Qian’s hometown, Suzhou in the Southern China, uses many traditional Chinese New Year customs from the region.
“On the eve of Chinese New Year, our whole big family has dinner together, then my grandparents prepare a bowl of food for the ‘Kitchen God’, which we bring home and put on the stove,” said Qian.
She explained that the bowl contains food such as pig ears and rice cakes wrapped in red paper. This practice is a tradition left over from older days when there wasn’t enough food for families, who hoped for more food in the coming year.
When midnight passes, people go to a local temple to burn the new year’s first essence, and ring the bell, praying for health and the safety of their families.

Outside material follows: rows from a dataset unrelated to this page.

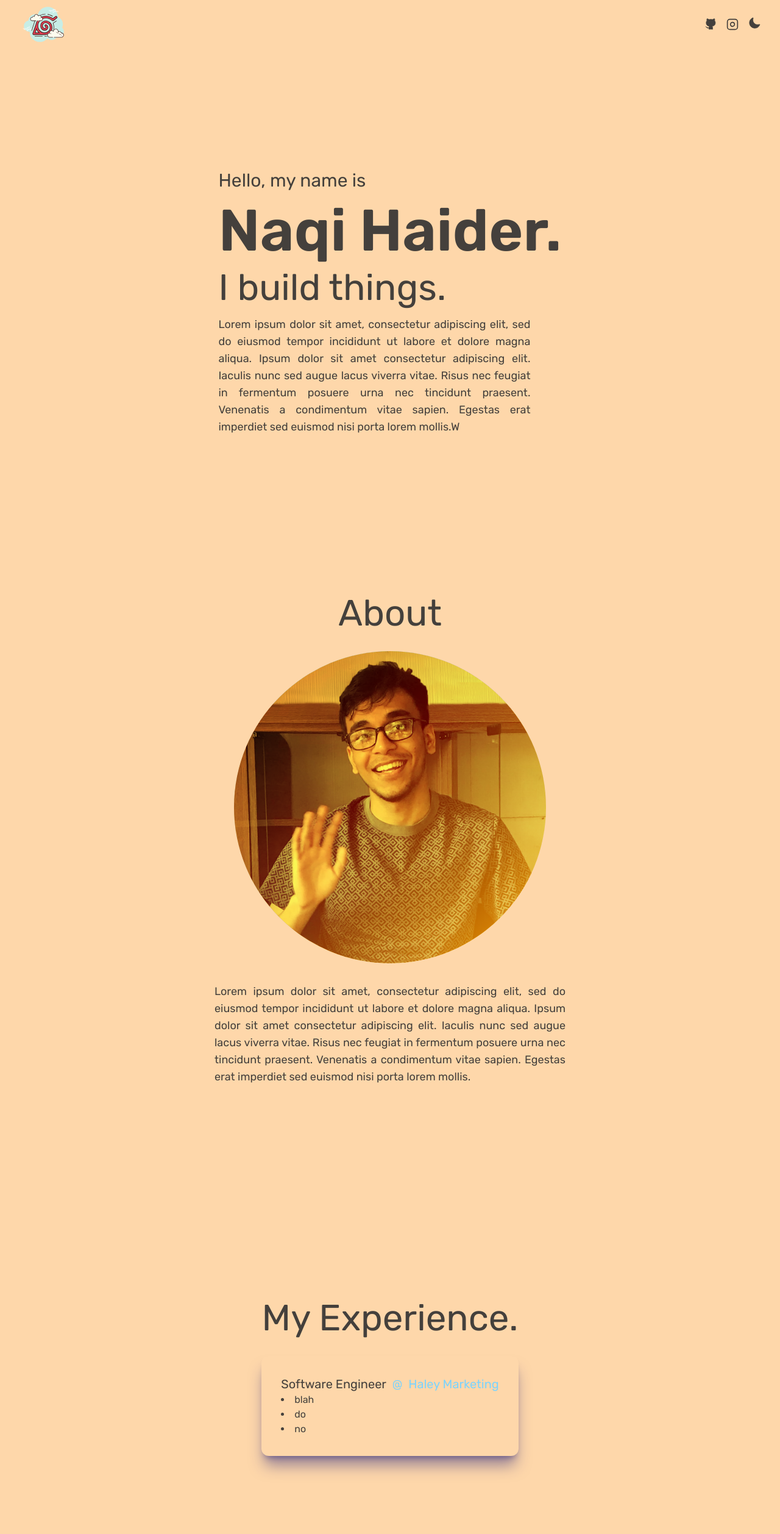
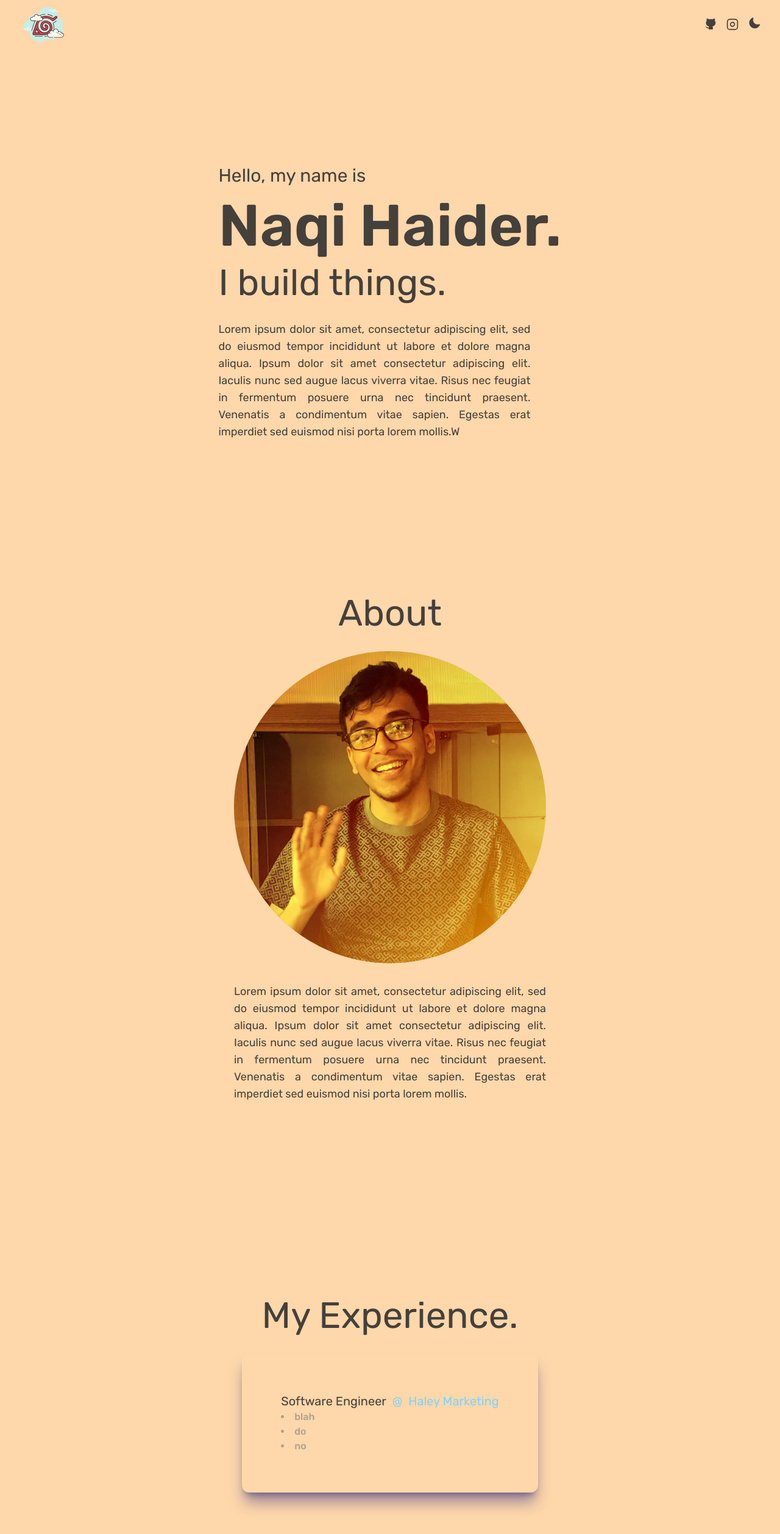
Before and after one commit to alderon07/my-website, a Next.js app in the folder frontend/: page / in a window 1280 px wide. Shown: the top 2516 px of the page at 61% size. Built offline with nearby package versions, Linux system fonts and the light colour scheme.

Commit message:
Fix some layout stuff

```diff
--- a/frontend/src/components/about/About.tsx
+++ b/frontend/src/components/about/About.tsx
@@ -17,7 +17,7 @@ export default function About() {
           </div>
 
           <div>
-            <p className="text-justify md:text-lg max-w-xl">
+            <p className="text-justify lg:text-lg max-w-lg">
               Lorem ipsum dolor sit amet, consectetur adipiscing elit, sed do
               eiusmod tempor incididunt ut labore et dolore magna aliqua. Ipsum
               dolor sit amet consectetur adipiscing elit. Iaculis nunc sed augue
--- a/frontend/src/components/intro/Intro.tsx
+++ b/frontend/src/components/intro/Intro.tsx
@@ -2,19 +2,18 @@ import React from "react";
 
 export default function Intro() {
   return (
-    <div className="flex md:min-h-screen justify-center">
+    <div className="flex justify-center items-center md:min-h-screen">
 
-      <section className="flex flex-col justify-center items-start text-justify gap-4">
-        <span className="flex flex-col gap-4">
+      <section className="flex flex-col grow md:py-16 md:mx-40 justify-center items-start">
+        <div className="flex flex-col self-center gap-8">
+          <div className="flex flex-col gap-4">
             <h6 className="text-lg md:text-2xl xl:text-3xl">Hello, my name is</h6>
-
             <h1 className={`transition ease-in-out delay-100 duration-200 hover:scale-105 text-5xl md:text-6xl xl:text-8xl font-semibold`}>
               Naqi Haider.
             </h1>
-
             <h2 className="text-4xl md:text-5xl xl:text-6xl">I build things.</h2>
-        </span>
-
+          </div>
+          <div>
             <p className="lg:text-lg text-justify max-w-lg">
               Lorem ipsum dolor sit amet, consectetur adipiscing elit, sed do
               eiusmod tempor incididunt ut labore et dolore magna aliqua. Ipsum
@@ -23,6 +22,8 @@ export default function Intro() {
               tincidunt praesent. Venenatis a condimentum vitae sapien. Egestas erat
               imperdiet sed euismod nisi porta lorem mollis.W
             </p>
+          </div>
+        </div>
       </section>
 
     </div>
--- a/frontend/src/components/work/Work.tsx
+++ b/frontend/src/components/work/Work.tsx
@@ -9,22 +9,23 @@ export default function Work() {
           My Experience.
         </h2>
 
-        <div className="flex flex-col p-8 rounded-xl justify-start shadow-xl shadow-indigo-900/50">
+        <div className="flex flex-col p-4 md:p-16 rounded-xl justify-start shadow-xl shadow-indigo-900/50">
           <h5 className="text-xl">
             Software Engineer
             <span className="text-sky-300">
               &nbsp; @ &nbsp;
-              <a
+              <Link
                 class="group text-sky-300 transition-all duration-100 ease-in-out visited:text-pink-300"
-                href="#"
+                href="https://www.haleymarketing.com"
+                target="_blank"
               >
                 <span class="bg-left-bottom bg-gradient-to-r from-amber-300 via-red-500 to-indigo-600 bg-[length:0%_2px] bg-no-repeat group-hover:bg-[length:100%_2px] transition-all duration-500 ease-out">
                   Haley Marketing
                 </span>
-              </a>
+              </Link>
             </span>
           </h5>
-          <ul className="list-disc list-inside">
+          <ul className="text-rust font-medium list-disc list-inside">
             <li>blah</li>
             <li>do</li>
             <li>no</li>
--- a/frontend/src/pages/_app.tsx
+++ b/frontend/src/pages/_app.tsx
@@ -1,8 +1,8 @@
-import "../../styles/globals.css";
 import React from "react";
 import type { AppProps } from "next/app";
 import { ThemeProvider } from "next-themes";
 import { Rubik } from "@next/font/google";
+import "../../styles/globals.css";
 
 const rubik = Rubik({
   variable: "--font-rubik",
```
Also changed, not shown: frontend/src/components/navbar/Navbar.tsx (+6 -1 lines). Lines whose indentation alone changed are shown as unchanged.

And every Chinese New Year morning, parents make rice dumplings with a lot of sugar in the soup, and kids would say “very sweet” while eating it, hoping the coming year would be sweet and beautiful.

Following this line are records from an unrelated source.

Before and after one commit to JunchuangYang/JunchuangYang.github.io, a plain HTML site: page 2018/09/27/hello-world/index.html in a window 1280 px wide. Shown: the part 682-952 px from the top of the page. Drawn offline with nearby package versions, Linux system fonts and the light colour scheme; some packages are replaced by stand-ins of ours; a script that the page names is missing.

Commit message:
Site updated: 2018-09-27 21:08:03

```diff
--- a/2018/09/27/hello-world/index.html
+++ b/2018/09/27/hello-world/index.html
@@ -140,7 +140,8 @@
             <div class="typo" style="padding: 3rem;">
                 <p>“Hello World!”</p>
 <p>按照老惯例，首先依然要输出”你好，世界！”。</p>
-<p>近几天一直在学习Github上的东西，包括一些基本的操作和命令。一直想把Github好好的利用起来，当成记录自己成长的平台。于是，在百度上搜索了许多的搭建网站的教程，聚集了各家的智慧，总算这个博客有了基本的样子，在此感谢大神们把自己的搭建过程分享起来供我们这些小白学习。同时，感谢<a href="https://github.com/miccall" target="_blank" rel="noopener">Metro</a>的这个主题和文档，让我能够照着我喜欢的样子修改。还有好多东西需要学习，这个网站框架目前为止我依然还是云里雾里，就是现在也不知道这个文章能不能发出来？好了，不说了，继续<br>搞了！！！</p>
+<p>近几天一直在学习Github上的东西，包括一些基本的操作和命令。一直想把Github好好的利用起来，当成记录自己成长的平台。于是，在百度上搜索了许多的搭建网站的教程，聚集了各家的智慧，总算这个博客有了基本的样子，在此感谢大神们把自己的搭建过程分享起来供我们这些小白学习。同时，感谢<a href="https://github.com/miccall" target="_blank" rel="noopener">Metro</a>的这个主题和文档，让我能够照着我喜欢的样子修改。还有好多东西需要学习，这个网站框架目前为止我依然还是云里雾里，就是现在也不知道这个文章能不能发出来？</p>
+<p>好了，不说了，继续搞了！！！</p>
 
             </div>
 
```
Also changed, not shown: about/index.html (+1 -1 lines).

On Jan. 8 in the lunar year, households ignite firecrackers to welcome the “fortune god” to their home, according to Qian.
“After I moved to UBC in 2012, I sometimes spent the Chinese New Year in class, and even forgot about it,” she said.
“The festival is only a distant shape if you are not celebrating it with the people you want to be with... now I always try to call and greet my family on Chinese New Year.”
Chinese New Year customs fading away
Unlike Qian, Ma grew up in Zhengzhou, a metropolis in northern China, and said many Chinese New Year traditions have faded away with the rapid development of the area over the past few years.
“I like traditional (Chinese New Year) customs, such as attending the temple fair, playing with lanterns and watching the dragon and lion dance,” Ma told the Richmond News.
“But now many of the customs have been abandoned, especially in cities. Fireworks are forbidden (because they are a fire hazard), families stay at home and watch the Chinese New Year gala on TV, while some adults play Mahjong. ”
When Ma left her hometown five years ago and moved to Canada to attend the University of British Columbia, she surprisingly found many customs lost at home are still alive in Vancouver.
“I’ve been to the Chinese New Year parade in Chinatown, and have seen the dragon dance. I walked a long way to take photographs and felt very happy. I could feel a very strong feeling of traditional Chinese culture,” said Ma.
“And the architecture in Chinatown is protected so well, whereas in my hometown, they’ve been torn down to build high rises. Some later built a replica of ‘old streets’ to attract tourists, but it’s not the same.”
But Ma does miss the tradition of making dumplings with her families during Chinese New Year. She has brought this tradition to her new home in Richmond.
“I like to invite friends to come over and make dumplings together. Dumplings need more of a team effort and it makes me feel like I’m going back home.”